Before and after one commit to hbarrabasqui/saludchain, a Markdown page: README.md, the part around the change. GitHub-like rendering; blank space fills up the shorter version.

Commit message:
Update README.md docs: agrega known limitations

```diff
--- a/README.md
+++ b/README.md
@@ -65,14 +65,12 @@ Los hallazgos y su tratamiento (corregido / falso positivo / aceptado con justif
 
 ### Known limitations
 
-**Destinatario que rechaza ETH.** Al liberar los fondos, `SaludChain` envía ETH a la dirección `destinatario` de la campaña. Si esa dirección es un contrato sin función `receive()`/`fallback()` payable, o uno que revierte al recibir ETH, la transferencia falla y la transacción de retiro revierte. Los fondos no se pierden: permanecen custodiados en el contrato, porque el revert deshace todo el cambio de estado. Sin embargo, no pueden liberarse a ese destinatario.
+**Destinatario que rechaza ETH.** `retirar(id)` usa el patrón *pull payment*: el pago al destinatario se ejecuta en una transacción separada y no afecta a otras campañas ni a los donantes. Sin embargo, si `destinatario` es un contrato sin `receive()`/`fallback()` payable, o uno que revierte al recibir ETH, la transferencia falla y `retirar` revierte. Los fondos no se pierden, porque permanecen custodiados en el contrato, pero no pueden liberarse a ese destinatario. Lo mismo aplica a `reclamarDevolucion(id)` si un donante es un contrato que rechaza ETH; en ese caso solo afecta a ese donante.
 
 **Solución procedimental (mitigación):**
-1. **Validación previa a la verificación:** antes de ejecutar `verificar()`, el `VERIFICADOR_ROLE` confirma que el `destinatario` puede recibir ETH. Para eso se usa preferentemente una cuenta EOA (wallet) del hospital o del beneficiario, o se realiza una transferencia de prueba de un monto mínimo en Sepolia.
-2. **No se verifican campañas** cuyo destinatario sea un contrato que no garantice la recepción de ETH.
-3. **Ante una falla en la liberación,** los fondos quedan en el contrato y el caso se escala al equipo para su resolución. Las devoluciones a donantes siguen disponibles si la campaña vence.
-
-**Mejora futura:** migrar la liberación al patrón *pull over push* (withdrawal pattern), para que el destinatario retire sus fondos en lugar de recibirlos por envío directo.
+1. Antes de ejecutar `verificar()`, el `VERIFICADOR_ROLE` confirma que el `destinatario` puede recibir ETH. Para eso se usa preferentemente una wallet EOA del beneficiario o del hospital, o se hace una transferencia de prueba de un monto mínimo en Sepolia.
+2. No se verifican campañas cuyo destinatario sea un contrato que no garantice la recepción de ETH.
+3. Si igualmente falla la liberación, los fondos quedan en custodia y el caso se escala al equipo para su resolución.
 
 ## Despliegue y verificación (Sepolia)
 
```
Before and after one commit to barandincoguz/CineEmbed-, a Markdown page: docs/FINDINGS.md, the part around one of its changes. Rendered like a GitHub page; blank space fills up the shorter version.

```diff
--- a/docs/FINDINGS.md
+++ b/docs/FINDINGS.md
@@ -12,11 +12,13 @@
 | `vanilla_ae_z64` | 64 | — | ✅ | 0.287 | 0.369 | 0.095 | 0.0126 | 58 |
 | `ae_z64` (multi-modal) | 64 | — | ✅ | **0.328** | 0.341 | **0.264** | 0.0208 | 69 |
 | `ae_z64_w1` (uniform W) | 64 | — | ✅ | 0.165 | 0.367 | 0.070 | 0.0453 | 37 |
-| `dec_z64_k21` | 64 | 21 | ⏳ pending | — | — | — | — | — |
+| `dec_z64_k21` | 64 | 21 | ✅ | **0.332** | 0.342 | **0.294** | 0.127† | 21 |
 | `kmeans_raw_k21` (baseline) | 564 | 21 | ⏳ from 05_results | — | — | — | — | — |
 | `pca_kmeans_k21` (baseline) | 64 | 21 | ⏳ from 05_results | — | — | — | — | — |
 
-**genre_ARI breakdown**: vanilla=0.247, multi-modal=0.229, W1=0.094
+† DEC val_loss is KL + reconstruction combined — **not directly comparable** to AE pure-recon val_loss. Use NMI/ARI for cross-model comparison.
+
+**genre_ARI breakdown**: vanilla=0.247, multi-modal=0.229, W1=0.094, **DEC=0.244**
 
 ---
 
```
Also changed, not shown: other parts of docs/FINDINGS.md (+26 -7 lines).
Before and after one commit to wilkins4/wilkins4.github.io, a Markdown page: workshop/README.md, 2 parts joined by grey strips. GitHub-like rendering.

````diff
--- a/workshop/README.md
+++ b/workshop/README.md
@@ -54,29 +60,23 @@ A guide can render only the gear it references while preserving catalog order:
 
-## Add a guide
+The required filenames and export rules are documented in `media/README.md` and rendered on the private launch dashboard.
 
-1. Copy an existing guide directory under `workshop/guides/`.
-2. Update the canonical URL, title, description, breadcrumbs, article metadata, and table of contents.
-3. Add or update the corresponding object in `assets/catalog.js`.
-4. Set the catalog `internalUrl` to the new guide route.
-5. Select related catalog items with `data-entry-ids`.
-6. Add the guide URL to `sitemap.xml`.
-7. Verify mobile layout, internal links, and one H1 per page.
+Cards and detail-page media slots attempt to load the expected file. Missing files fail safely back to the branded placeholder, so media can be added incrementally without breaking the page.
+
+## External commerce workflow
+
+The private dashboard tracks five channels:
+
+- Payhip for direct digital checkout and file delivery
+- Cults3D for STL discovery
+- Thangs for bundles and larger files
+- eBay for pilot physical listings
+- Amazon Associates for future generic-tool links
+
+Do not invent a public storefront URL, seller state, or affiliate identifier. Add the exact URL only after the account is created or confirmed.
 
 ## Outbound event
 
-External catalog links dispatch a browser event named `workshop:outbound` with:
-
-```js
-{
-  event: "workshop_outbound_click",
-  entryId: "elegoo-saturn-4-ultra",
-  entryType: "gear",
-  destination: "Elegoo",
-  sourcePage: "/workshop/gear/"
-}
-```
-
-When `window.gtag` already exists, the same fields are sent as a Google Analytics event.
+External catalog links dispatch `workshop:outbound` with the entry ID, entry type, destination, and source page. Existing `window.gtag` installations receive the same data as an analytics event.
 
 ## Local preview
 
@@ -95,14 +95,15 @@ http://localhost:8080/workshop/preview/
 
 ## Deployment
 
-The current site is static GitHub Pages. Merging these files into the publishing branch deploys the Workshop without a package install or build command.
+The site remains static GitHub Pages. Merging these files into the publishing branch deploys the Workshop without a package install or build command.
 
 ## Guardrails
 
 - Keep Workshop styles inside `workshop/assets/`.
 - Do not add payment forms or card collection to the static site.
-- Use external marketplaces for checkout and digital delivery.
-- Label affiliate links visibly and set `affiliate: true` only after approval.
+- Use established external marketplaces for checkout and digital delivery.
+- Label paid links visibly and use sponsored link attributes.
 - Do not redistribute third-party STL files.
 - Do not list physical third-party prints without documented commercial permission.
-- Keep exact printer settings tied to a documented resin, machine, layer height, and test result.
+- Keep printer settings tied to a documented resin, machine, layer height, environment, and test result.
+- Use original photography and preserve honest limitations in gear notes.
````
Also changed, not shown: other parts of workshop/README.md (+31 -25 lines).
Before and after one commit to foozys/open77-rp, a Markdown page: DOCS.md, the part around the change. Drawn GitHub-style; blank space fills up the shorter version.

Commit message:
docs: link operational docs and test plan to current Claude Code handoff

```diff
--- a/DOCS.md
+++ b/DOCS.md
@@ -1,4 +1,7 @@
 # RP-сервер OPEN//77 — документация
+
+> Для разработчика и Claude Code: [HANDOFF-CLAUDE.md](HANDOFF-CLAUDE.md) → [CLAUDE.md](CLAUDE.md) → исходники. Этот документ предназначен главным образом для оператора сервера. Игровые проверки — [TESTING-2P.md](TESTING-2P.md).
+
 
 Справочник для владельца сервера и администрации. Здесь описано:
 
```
::::
Goal of the exercise —
Each line of the listing should be retyped exactly, with nothing left out.

Solution to this task —
Before and after one commit to hbarrabasqui/saludchain, a Markdown page: README.md, the part around the change. GitHub-like rendering; blank space fills up the shorter version.

Commit message:
Update README.md docs: agrega known limitations

```diff
--- a/README.md
+++ b/README.md
@@ -65,14 +65,12 @@ Los hallazgos y su tratamiento (corregido / falso positivo / aceptado con justif
 
 ### Known limitations
 
-**Destinatario que rechaza ETH.** Al liberar los fondos, `SaludChain` envía ETH a la dirección `destinatario` de la campaña. Si esa dirección es un contrato sin función `receive()`/`fallback()` payable, o uno que revierte al recibir ETH, la transferencia falla y la transacción de retiro revierte. Los fondos no se pierden: permanecen custodiados en el contrato, porque el revert deshace todo el cambio de estado. Sin embargo, no pueden liberarse a ese destinatario.
+**Destinatario que rechaza ETH.** `retirar(id)` usa el patrón *pull payment*: el pago al destinatario se ejecuta en una transacción separada y no afecta a otras campañas ni a los donantes. Sin embargo, si `destinatario` es un contrato sin `receive()`/`fallback()` payable, o uno que revierte al recibir ETH, la transferencia falla y `retirar` revierte. Los fondos no se pierden, porque permanecen custodiados en el contrato, pero no pueden liberarse a ese destinatario. Lo mismo aplica a `reclamarDevolucion(id)` si un donante es un contrato que rechaza ETH; en ese caso solo afecta a ese donante.
 
 **Solución procedimental (mitigación):**
-1. **Validación previa a la verificación:** antes de ejecutar `verificar()`, el `VERIFICADOR_ROLE` confirma que el `destinatario` puede recibir ETH. Para eso se usa preferentemente una cuenta EOA (wallet) del hospital o del beneficiario, o se realiza una transferencia de prueba de un monto mínimo en Sepolia.
-2. **No se verifican campañas** cuyo destinatario sea un contrato que no garantice la recepción de ETH.
-3. **Ante una falla en la liberación,** los fondos quedan en el contrato y el caso se escala al equipo para su resolución. Las devoluciones a donantes siguen disponibles si la campaña vence.
-
-**Mejora futura:** migrar la liberación al patrón *pull over push* (withdrawal pattern), para que el destinatario retire sus fondos en lugar de recibirlos por envío directo.
+1. Antes de ejecutar `verificar()`, el `VERIFICADOR_ROLE` confirma que el `destinatario` puede recibir ETH. Para eso se usa preferentemente una wallet EOA del beneficiario o del hospital, o se hace una transferencia de prueba de un monto mínimo en Sepolia.
+2. No se verifican campañas cuyo destinatario sea un contrato que no garantice la recepción de ETH.
+3. Si igualmente falla la liberación, los fondos quedan en custodia y el caso se escala al equipo para su resolución.
 
 ## Despliegue y verificación (Sepolia)
 
```
Before and after one commit to barandincoguz/CineEmbed-, a Markdown page: docs/FINDINGS.md, the part around one of its changes. Rendered like a GitHub page; blank space fills up the shorter version.

```diff
--- a/docs/FINDINGS.md
+++ b/docs/FINDINGS.md
@@ -12,11 +12,13 @@
 | `vanilla_ae_z64` | 64 | — | ✅ | 0.287 | 0.369 | 0.095 | 0.0126 | 58 |
 | `ae_z64` (multi-modal) | 64 | — | ✅ | **0.328** | 0.341 | **0.264** | 0.0208 | 69 |
 | `ae_z64_w1` (uniform W) | 64 | — | ✅ | 0.165 | 0.367 | 0.070 | 0.0453 | 37 |
-| `dec_z64_k21` | 64 | 21 | ⏳ pending | — | — | — | — | — |
+| `dec_z64_k21` | 64 | 21 | ✅ | **0.332** | 0.342 | **0.294** | 0.127† | 21 |
 | `kmeans_raw_k21` (baseline) | 564 | 21 | ⏳ from 05_results | — | — | — | — | — |
 | `pca_kmeans_k21` (baseline) | 64 | 21 | ⏳ from 05_results | — | — | — | — | — |
 
-**genre_ARI breakdown**: vanilla=0.247, multi-modal=0.229, W1=0.094
+† DEC val_loss is KL + reconstruction combined — **not directly comparable** to AE pure-recon val_loss. Use NMI/ARI for cross-model comparison.
+
+**genre_ARI breakdown**: vanilla=0.247, multi-modal=0.229, W1=0.094, **DEC=0.244**
 
 ---
 
```
Also changed, not shown: other parts of docs/FINDINGS.md (+26 -7 lines).
Before and after one commit to wilkins4/wilkins4.github.io, a Markdown page: workshop/README.md, 2 parts joined by grey strips. GitHub-like rendering.

````diff
--- a/workshop/README.md
+++ b/workshop/README.md
@@ -54,29 +60,23 @@ A guide can render only the gear it references while preserving catalog order:
 
-## Add a guide
+The required filenames and export rules are documented in `media/README.md` and rendered on the private launch dashboard.
 
-1. Copy an existing guide directory under `workshop/guides/`.
-2. Update the canonical URL, title, description, breadcrumbs, article metadata, and table of contents.
-3. Add or update the corresponding object in `assets/catalog.js`.
-4. Set the catalog `internalUrl` to the new guide route.
-5. Select related catalog items with `data-entry-ids`.
-6. Add the guide URL to `sitemap.xml`.
-7. Verify mobile layout, internal links, and one H1 per page.
+Cards and detail-page media slots attempt to load the expected file. Missing files fail safely back to the branded placeholder, so media can be added incrementally without breaking the page.
+
+## External commerce workflow
+
+The private dashboard tracks five channels:
+
+- Payhip for direct digital checkout and file delivery
+- Cults3D for STL discovery
+- Thangs for bundles and larger files
+- eBay for pilot physical listings
+- Amazon Associates for future generic-tool links
+
+Do not invent a public storefront URL, seller state, or affiliate identifier. Add the exact URL only after the account is created or confirmed.
 
 ## Outbound event
 
-External catalog links dispatch a browser event named `workshop:outbound` with:
-
-```js
-{
-  event: "workshop_outbound_click",
-  entryId: "elegoo-saturn-4-ultra",
-  entryType: "gear",
-  destination: "Elegoo",
-  sourcePage: "/workshop/gear/"
-}
-```
-
-When `window.gtag` already exists, the same fields are sent as a Google Analytics event.
+External catalog links dispatch `workshop:outbound` with the entry ID, entry type, destination, and source page. Existing `window.gtag` installations receive the same data as an analytics event.
 
 ## Local preview
 
@@ -95,14 +95,15 @@ http://localhost:8080/workshop/preview/
 
 ## Deployment
 
-The current site is static GitHub Pages. Merging these files into the publishing branch deploys the Workshop without a package install or build command.
+The site remains static GitHub Pages. Merging these files into the publishing branch deploys the Workshop without a package install or build command.
 
 ## Guardrails
 
 - Keep Workshop styles inside `workshop/assets/`.
 - Do not add payment forms or card collection to the static site.
-- Use external marketplaces for checkout and digital delivery.
-- Label affiliate links visibly and set `affiliate: true` only after approval.
+- Use established external marketplaces for checkout and digital delivery.
+- Label paid links visibly and use sponsored link attributes.
 - Do not redistribute third-party STL files.
 - Do not list physical third-party prints without documented commercial permission.
-- Keep exact printer settings tied to a documented resin, machine, layer height, and test result.
+- Keep printer settings tied to a documented resin, machine, layer height, environment, and test result.
+- Use original photography and preserve honest limitations in gear notes.
````
Also changed, not shown: other parts of workshop/README.md (+31 -25 lines).
Before and after one commit to foozys/open77-rp, a Markdown page: DOCS.md, the part around the change. Drawn GitHub-style; blank space fills up the shorter version.

Commit message:
docs: link operational docs and test plan to current Claude Code handoff

```diff
--- a/DOCS.md
+++ b/DOCS.md
@@ -1,4 +1,7 @@
 # RP-сервер OPEN//77 — документация
+
+> Для разработчика и Claude Code: [HANDOFF-CLAUDE.md](HANDOFF-CLAUDE.md) → [CLAUDE.md](CLAUDE.md) → исходники. Этот документ предназначен главным образом для оператора сервера. Игровые проверки — [TESTING-2P.md](TESTING-2P.md).
+
 
 Справочник для владельца сервера и администрации. Здесь описано:
 
```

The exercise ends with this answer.